YOUR GOAL: Count up the lines below that hold "projectsData", then give that count by itself.

EXTRACTED ENTRIES:
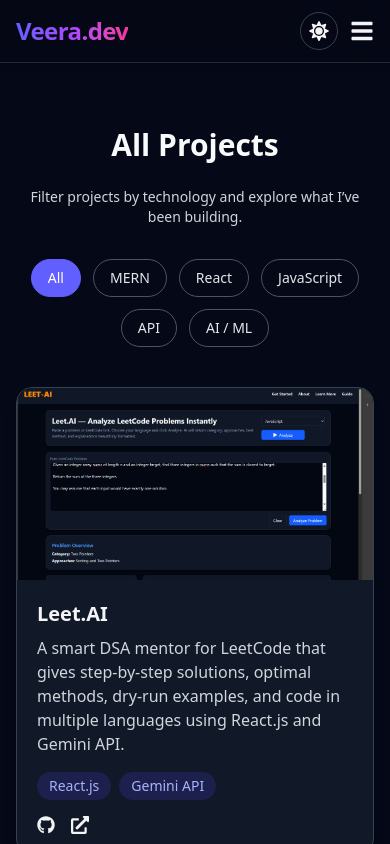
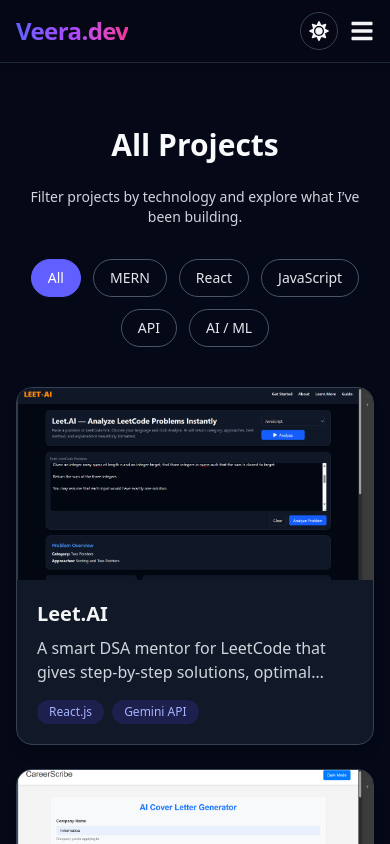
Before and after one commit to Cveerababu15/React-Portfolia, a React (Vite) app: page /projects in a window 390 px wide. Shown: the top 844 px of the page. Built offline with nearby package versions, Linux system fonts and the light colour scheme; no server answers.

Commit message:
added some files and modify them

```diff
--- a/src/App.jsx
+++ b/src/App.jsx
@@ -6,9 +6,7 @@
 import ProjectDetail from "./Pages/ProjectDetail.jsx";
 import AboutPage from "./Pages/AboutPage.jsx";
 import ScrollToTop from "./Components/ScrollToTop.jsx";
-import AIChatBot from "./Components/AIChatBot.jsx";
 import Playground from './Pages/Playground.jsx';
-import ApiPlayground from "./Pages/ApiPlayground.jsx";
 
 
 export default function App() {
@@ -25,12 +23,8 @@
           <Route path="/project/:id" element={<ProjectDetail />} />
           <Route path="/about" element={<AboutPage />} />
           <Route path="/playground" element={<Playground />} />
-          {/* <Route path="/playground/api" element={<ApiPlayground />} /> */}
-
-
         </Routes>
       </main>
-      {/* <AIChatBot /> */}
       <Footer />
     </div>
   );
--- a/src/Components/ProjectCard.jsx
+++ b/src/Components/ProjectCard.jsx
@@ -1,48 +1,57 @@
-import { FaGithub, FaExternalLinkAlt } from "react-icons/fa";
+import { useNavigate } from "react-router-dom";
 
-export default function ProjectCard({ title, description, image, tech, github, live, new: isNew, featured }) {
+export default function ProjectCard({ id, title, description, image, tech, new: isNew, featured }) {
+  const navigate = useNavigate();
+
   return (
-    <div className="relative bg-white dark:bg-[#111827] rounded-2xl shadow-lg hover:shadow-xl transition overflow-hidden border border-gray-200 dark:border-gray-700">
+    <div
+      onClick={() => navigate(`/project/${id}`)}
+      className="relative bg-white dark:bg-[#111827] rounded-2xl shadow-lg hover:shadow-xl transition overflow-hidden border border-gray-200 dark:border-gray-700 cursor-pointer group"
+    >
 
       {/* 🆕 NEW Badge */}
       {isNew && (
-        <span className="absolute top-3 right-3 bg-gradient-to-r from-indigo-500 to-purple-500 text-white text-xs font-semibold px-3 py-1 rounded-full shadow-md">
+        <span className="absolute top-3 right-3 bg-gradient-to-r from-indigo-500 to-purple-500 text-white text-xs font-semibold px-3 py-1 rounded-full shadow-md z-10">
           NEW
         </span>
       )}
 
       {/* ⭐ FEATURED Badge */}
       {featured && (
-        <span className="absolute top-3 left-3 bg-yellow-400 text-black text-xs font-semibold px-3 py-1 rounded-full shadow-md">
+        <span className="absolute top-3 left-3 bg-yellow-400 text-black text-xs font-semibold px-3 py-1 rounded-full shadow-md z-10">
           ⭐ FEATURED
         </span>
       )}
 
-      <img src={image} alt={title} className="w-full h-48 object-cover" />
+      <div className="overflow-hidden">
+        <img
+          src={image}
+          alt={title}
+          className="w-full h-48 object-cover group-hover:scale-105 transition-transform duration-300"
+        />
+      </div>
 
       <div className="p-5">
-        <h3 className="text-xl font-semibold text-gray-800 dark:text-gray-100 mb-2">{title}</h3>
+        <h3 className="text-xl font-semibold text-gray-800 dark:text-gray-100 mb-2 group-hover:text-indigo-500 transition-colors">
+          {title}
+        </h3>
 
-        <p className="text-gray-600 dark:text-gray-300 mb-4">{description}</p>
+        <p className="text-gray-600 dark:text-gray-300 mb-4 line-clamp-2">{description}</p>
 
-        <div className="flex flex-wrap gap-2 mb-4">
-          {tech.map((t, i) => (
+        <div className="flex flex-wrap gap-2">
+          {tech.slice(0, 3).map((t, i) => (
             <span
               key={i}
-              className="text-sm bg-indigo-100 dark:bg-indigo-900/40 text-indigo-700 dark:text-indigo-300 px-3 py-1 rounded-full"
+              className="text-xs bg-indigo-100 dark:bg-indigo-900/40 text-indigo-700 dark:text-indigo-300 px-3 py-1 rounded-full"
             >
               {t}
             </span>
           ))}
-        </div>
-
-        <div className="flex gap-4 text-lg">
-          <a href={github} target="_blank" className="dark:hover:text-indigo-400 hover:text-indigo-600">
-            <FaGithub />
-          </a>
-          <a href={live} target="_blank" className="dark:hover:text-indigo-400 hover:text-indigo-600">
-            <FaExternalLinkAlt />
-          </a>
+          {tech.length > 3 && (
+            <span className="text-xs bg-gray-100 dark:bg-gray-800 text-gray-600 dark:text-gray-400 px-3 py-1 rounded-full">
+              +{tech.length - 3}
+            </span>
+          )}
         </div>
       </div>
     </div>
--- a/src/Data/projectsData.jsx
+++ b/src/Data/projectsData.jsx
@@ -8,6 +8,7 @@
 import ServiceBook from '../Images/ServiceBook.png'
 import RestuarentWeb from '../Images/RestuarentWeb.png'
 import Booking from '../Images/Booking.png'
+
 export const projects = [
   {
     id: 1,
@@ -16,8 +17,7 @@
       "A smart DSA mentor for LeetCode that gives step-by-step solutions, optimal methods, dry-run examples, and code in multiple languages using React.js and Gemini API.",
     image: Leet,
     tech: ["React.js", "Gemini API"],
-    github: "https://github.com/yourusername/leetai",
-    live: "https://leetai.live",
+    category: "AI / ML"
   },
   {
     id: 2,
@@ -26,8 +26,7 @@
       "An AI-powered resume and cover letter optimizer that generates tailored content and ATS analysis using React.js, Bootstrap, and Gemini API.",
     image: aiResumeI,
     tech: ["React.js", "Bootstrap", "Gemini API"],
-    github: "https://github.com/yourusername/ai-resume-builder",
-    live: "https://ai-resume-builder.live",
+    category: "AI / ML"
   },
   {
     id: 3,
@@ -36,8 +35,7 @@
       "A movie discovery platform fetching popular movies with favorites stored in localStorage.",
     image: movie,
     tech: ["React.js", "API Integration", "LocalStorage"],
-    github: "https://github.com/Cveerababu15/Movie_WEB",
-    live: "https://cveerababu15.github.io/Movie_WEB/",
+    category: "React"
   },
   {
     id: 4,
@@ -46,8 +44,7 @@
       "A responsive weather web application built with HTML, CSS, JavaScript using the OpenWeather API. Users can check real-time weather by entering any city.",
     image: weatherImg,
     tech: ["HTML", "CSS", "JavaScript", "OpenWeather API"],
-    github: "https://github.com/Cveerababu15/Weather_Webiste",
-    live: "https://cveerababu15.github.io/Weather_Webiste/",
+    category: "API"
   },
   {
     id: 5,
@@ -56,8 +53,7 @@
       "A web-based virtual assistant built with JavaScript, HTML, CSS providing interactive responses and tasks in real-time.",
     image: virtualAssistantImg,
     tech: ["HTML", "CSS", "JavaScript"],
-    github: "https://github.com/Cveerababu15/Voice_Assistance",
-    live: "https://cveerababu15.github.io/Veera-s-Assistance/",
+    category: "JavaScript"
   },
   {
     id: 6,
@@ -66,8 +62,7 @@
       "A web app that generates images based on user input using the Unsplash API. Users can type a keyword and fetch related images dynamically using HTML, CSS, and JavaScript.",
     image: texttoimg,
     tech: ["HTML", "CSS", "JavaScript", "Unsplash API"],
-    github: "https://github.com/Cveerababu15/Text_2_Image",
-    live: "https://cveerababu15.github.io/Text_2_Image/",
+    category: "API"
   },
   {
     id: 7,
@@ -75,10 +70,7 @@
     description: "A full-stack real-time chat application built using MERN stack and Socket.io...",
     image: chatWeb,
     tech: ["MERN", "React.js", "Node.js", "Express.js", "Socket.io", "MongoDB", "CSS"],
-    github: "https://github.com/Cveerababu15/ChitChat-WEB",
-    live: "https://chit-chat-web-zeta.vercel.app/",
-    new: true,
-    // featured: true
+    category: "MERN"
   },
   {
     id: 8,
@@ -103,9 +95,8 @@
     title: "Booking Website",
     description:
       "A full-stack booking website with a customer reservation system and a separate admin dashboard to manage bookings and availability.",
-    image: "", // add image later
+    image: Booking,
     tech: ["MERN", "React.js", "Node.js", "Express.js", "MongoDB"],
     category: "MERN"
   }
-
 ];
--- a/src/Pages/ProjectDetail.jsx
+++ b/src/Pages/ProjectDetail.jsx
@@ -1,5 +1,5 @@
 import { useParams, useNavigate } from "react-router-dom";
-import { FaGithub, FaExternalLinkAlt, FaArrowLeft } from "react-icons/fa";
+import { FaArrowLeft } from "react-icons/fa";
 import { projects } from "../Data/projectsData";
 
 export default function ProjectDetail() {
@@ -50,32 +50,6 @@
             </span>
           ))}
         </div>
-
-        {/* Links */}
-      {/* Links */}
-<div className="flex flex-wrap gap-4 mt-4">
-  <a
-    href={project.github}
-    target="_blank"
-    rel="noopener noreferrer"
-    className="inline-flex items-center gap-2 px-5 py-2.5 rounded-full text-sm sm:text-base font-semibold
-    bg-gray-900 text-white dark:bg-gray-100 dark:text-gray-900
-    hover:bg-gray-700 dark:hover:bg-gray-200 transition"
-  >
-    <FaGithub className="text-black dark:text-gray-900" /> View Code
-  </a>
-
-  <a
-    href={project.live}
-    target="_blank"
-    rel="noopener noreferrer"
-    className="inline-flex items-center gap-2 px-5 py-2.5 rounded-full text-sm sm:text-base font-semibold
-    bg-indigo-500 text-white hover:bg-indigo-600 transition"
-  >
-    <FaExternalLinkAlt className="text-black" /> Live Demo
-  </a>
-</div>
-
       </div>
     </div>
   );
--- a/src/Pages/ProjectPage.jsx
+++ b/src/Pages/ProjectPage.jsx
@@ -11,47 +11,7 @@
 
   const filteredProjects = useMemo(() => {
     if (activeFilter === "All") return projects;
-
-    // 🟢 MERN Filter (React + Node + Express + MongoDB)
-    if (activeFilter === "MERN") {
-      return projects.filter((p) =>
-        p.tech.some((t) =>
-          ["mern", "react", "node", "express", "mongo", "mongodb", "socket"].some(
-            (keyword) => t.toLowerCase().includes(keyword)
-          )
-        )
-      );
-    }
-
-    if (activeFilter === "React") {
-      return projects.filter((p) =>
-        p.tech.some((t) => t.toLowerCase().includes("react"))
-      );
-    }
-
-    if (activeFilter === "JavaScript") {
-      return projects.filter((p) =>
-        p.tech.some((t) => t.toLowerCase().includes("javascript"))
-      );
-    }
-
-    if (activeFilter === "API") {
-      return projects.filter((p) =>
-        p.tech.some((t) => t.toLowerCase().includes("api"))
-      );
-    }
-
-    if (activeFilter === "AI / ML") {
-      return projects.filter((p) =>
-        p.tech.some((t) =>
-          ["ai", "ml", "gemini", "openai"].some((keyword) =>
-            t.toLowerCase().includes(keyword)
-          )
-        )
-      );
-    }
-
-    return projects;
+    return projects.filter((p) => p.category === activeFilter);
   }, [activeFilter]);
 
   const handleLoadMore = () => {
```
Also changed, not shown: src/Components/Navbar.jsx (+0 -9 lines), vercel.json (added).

==

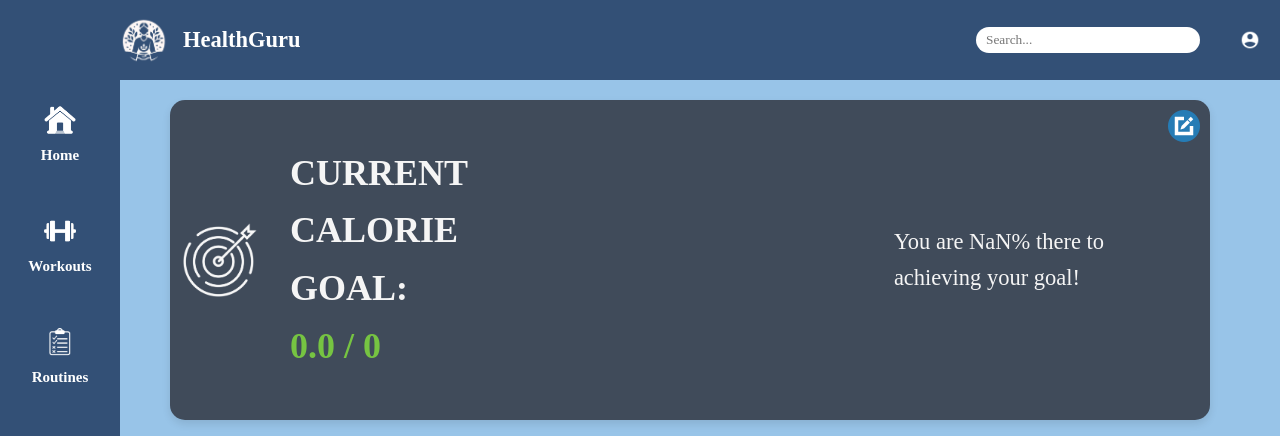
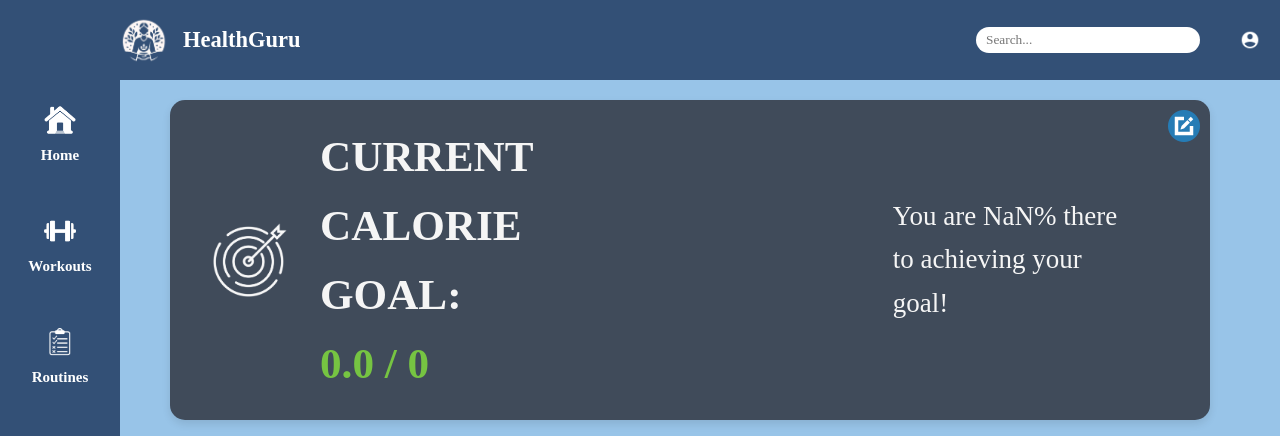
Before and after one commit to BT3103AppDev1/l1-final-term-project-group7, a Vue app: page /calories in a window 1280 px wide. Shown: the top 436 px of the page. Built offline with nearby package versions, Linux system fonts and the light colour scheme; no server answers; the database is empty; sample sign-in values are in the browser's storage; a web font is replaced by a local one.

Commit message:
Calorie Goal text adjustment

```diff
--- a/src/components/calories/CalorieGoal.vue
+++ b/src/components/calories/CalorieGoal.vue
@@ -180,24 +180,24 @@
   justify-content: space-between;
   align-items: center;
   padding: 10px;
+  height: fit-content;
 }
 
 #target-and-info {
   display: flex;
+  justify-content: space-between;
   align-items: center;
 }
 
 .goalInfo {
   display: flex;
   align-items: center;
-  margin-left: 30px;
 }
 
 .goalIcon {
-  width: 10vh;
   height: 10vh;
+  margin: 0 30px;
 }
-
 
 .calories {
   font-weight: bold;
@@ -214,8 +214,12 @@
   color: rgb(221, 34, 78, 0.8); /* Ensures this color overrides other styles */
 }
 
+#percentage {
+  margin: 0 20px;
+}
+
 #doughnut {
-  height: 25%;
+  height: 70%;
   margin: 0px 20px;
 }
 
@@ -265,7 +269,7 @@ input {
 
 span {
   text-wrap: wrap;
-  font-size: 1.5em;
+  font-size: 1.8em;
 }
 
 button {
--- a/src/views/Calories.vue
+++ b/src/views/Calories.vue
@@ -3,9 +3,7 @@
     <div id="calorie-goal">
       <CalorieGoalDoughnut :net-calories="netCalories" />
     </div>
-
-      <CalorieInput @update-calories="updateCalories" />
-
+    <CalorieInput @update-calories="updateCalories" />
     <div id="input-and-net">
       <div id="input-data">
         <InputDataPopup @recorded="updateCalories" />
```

* * *

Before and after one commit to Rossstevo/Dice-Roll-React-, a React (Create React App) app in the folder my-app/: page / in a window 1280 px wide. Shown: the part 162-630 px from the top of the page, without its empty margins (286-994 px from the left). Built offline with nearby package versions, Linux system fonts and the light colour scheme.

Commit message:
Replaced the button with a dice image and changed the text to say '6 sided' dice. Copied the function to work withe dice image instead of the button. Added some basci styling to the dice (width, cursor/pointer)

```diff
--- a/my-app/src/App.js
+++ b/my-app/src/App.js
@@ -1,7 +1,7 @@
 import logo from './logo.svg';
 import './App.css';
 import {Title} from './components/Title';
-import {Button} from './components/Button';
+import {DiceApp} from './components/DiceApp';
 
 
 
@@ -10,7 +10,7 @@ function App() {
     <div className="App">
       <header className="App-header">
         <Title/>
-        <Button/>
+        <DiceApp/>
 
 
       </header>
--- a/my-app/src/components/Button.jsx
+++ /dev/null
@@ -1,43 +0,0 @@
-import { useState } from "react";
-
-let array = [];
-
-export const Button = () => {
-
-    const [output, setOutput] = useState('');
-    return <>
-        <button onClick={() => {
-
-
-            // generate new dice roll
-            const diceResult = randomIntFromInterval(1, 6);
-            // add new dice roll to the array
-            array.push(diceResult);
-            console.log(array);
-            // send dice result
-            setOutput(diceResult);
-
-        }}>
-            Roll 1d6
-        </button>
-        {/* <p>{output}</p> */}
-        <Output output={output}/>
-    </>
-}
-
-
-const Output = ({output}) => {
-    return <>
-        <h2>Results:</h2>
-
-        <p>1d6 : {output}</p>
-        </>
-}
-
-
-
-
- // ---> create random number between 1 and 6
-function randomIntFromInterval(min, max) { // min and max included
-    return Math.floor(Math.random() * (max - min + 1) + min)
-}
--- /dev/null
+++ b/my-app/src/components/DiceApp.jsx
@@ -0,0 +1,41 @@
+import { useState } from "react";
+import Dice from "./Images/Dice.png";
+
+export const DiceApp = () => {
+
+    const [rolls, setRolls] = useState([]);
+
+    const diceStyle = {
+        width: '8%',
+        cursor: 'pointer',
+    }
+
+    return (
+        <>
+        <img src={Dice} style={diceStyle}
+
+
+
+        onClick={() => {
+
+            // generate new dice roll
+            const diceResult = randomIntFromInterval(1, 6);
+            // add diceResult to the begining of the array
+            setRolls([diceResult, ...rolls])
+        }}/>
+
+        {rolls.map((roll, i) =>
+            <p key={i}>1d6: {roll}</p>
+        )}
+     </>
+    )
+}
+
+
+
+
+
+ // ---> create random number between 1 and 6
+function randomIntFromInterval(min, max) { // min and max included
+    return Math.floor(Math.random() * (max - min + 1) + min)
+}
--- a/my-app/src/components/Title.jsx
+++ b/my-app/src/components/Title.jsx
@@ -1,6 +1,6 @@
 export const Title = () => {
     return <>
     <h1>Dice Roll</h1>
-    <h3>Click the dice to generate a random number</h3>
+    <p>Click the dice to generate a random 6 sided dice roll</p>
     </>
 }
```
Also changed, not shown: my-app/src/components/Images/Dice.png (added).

TASK RESULT: 3